# An implementation guide to a proposed standard for floating-point arithmetic

@inproceedings{Coonen1980AnIG, title={An implementation guide to a proposed standard for floating-point arithmetic}, author={J. Coonen}, year={1980} }

This standard is a product of the Floating-Point Working Group of the Microprocessor Standards Subcommittee of the Standards Committee of the IEEE Computer Society. This work was sponsored by the Technical Committee on Microprocessors and Minicomputers. Draft 8.0 of this standard was published to solicit public comments. [FOOTNOTE 1: Computer Magazine vol 14, no 3, March 1981.] Implementation techniques can be found in An Implementation Guide to a Proposed Standard for Floating-Point Arithmetic… CONTINUE READING

47 Citations

Floating-point computation using a microcontroller

- Computer Science
- Proceedings of the Annual International Conference of the IEEE Engineering in Medicine and Biology Society
- 1988

2

The FELIN arithmetic coprocessor chip

- Computer Science
- 1987 IEEE 8th Symposium on Computer Arithmetic (ARITH)
- 1987

11- PDF

Compatible hardware for division and square root

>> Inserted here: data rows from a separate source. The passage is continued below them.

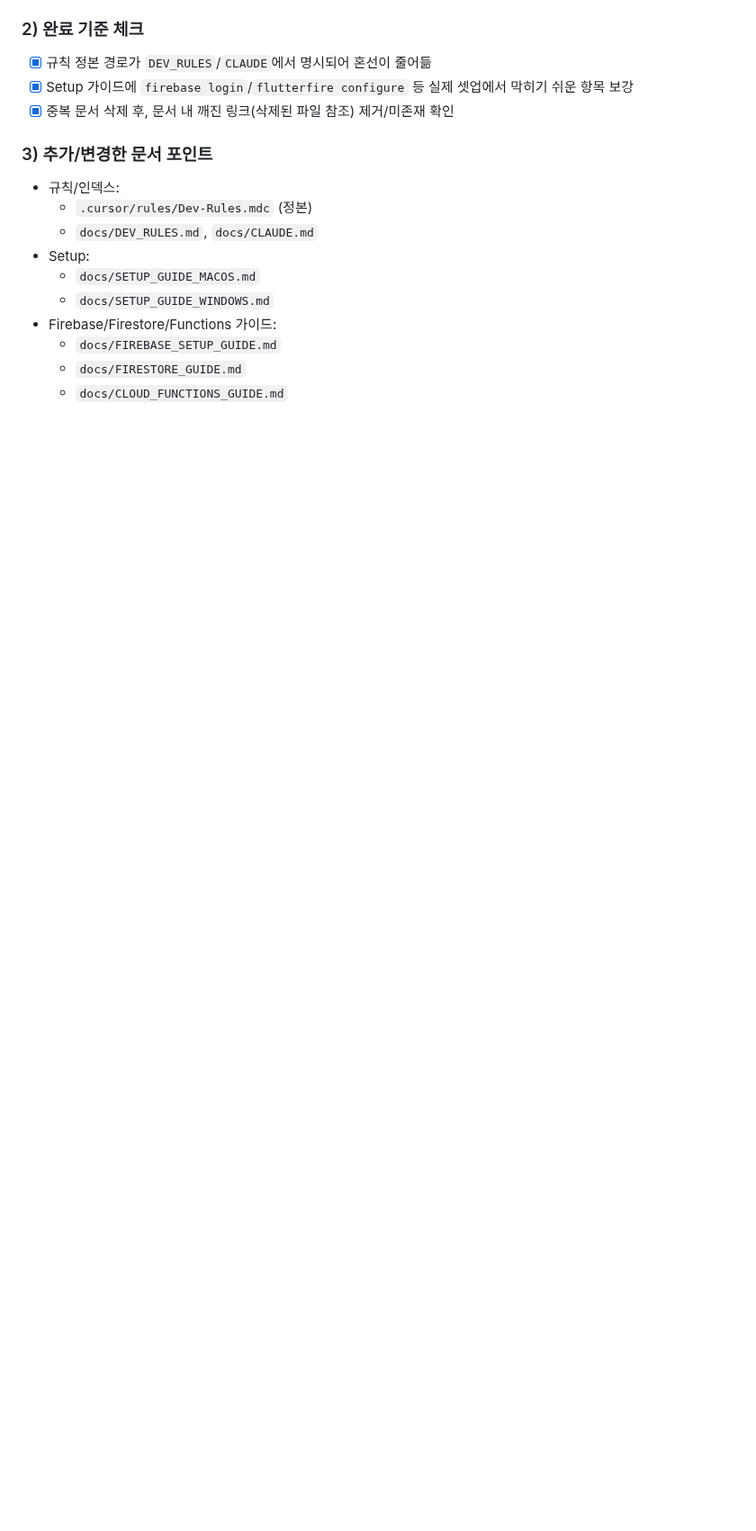
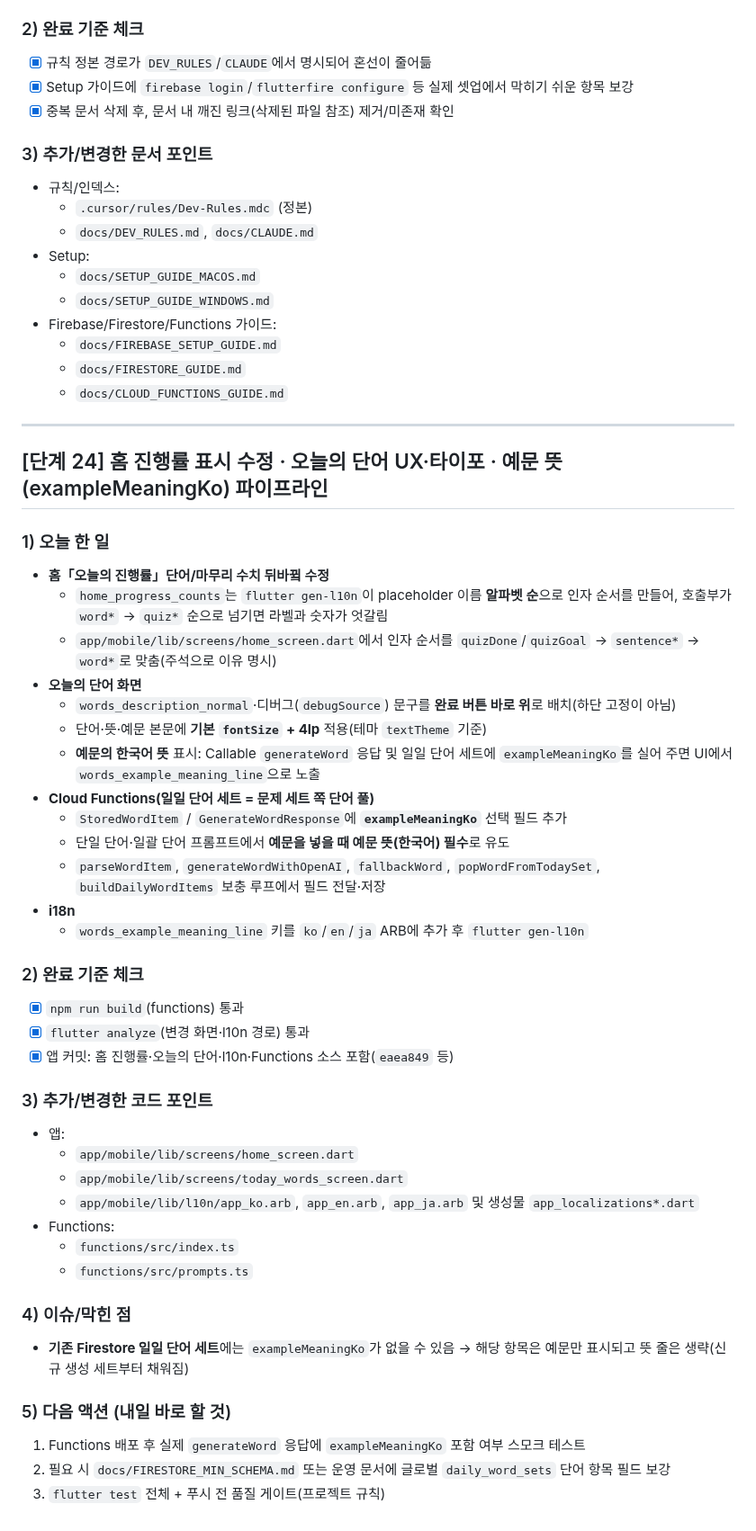
Before and after one commit to qjatjr48724/todays-language, a Markdown page: docs/NOTION_PROGRESS_TEMPLATE.md, the part around the change. Shown at 90% size. Rendered like a GitHub page; blank space fills up the shorter version.

Commit message:
docs: 노션 진행 템플릿 단계 24 추가 (홈 진행률·오늘의 단어·예문 뜻·Functions)
- 단계 23 이후 작업: home_progress_counts 인자 순서, 단어 화면 UX/타이포
- exampleMeaningKo 파이프라인 및 i18n, 완료 체크·다음 액션 정리

Co-authored-by: Cursor <cursoragent@cursor.com>

```diff
--- a/docs/NOTION_PROGRESS_TEMPLATE.md
+++ b/docs/NOTION_PROGRESS_TEMPLATE.md
@@ -1038,3 +1038,49 @@ unauthenticated: 로그인 상태 확인
   - `docs/FIREBASE_SETUP_GUIDE.md`
   - `docs/FIRESTORE_GUIDE.md`
   - `docs/CLOUD_FUNCTIONS_GUIDE.md`
+
+---
+
+## [단계 24] 홈 진행률 표시 수정 · 오늘의 단어 UX·타이포 · 예문 뜻(exampleMeaningKo) 파이프라인
+
+### 1) 오늘 한 일
+
+- **홈「오늘의 진행률」단어/마무리 수치 뒤바뀤 수정**
+  - `home_progress_counts`는 `flutter gen-l10n`이 placeholder 이름 **알파벳 순**으로 인자 순서를 만들어, 호출부가 `word*` → `quiz*` 순으로 넘기면 라벨과 숫자가 엇갈림
+  - `app/mobile/lib/screens/home_screen.dart`에서 인자 순서를 `quizDone`/`quizGoal` → `sentence*` → `word*`로 맞춤(주석으로 이유 명시)
+- **오늘의 단어 화면**
+  - `words_description_normal`·디버그(`debugSource`) 문구를 **완료 버튼 바로 위**로 배치(하단 고정이 아님)
+  - 단어·뜻·예문 본문에 **기본 `fontSize` + 4lp** 적용(테마 `textTheme` 기준)
+  - **예문의 한국어 뜻** 표시: Callable `generateWord` 응답 및 일일 단어 세트에 `exampleMeaningKo`를 실어 주면 UI에서 `words_example_meaning_line`으로 노출
+- **Cloud Functions(일일 단어 세트 = 문제 세트 쪽 단어 풀)**
+  - `StoredWordItem` / `GenerateWordResponse`에 **`exampleMeaningKo`** 선택 필드 추가
+  - 단일 단어·일괄 단어 프롬프트에서 **예문을 넣을 때 예문 뜻(한국어) 필수**로 유도
+  - `parseWordItem`, `generateWordWithOpenAI`, `fallbackWord`, `popWordFromTodaySet`, `buildDailyWordItems` 보충 루프에서 필드 전달·저장
+- **i18n**
+  - `words_example_meaning_line` 키를 `ko`/`en`/`ja` ARB에 추가 후 `flutter gen-l10n`
+
+### 2) 완료 기준 체크
+
+- [x] `npm run build`(functions) 통과
+- [x] `flutter analyze`(변경 화면·l10n 경로) 통과
+- [x] 앱 커밋: 홈 진행률·오늘의 단어·l10n·Functions 소스 포함(`eaea849` 등)
+
+### 3) 추가/변경한 코드 포인트
+
+- 앱:
+  - `app/mobile/lib/screens/home_screen.dart`
+  - `app/mobile/lib/screens/today_words_screen.dart`
+  - `app/mobile/lib/l10n/app_ko.arb`, `app_en.arb`, `app_ja.arb` 및 생성물 `app_localizations*.dart`
+- Functions:
+  - `functions/src/index.ts`
+  - `functions/src/prompts.ts`
+
+### 4) 이슈/막힌 점
+
+- **기존 Firestore 일일 단어 세트**에는 `exampleMeaningKo`가 없을 수 있음 → 해당 항목은 예문만 표시되고 뜻 줄은 생략(신규 생성 세트부터 채워짐)
+
+### 5) 다음 액션 (내일 바로 할 것)
+
+1. Functions 배포 후 실제 `generateWord` 응답에 `exampleMeaningKo` 포함 여부 스모크 테스트
+2. 필요 시 `docs/FIRESTORE_MIN_SCHEMA.md` 또는 운영 문서에 글로벌 `daily_word_sets` 단어 항목 필드 보강
+3. `flutter test` 전체 + 푸시 전 품질 게이트(프로젝트 규칙)
```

- Mathematics, Computer Science
- 1981 IEEE 5th Symposium on Computer Arithmetic (ARITH)
- 1981

45

#### References

SHOWING 1-7 OF 7 REFERENCES

<> y is TRUE only when x < y or x > y, and is distinct from x !=

- <> y is TRUE only when x < y or x > y, and is distinct from x !=

Copysign(x, y) returns x with the sign of y. Hence, abs(x) = copysign( x, 1.0), even if x is NaN

- Copysign(x, y) returns x with the sign of y. Hence, abs(x) = copysign( x, 1.0), even if x is NaN

Finite(x) returns the value TRUE if –INFINITY < x < +INFINITY, and returns FALSE otherwise

- Finite(x) returns the value TRUE if –INFINITY < x < +INFINITY, and returns FALSE otherwise

Isnan(x), or equivalently x != x, returns the value TRUE if x is a NaN, and returns FALSE otherwise

- Isnan(x), or equivalently x != x, returns the value TRUE if x is a NaN, and returns FALSE otherwise

Scalb(y, N) returns y × 2 N for integral values N without computing 2 N

- Scalb(y, N) returns y × 2 N for integral values N without computing 2 N

Unordered(x, y), or x ? y, returns the value TRUE if x is unordered with y, and returns FALSE otherwise

- Unordered(x, y), or x ? y, returns the value TRUE if x is unordered with y, and returns FALSE otherwise

–x is x copied with its sign reversed, not 0 – x; the distinction is germane when x is ±0 or NaN. Consequently, it is a mistake to use the sign bit to distinguish signaling NaNs from quiet NaNs

- –x is x copied with its sign reversed, not 0 – x; the distinction is germane when x is ±0 or NaN. Consequently, it is a mistake to use the sign bit to distinguish signaling NaNs from quiet NaNs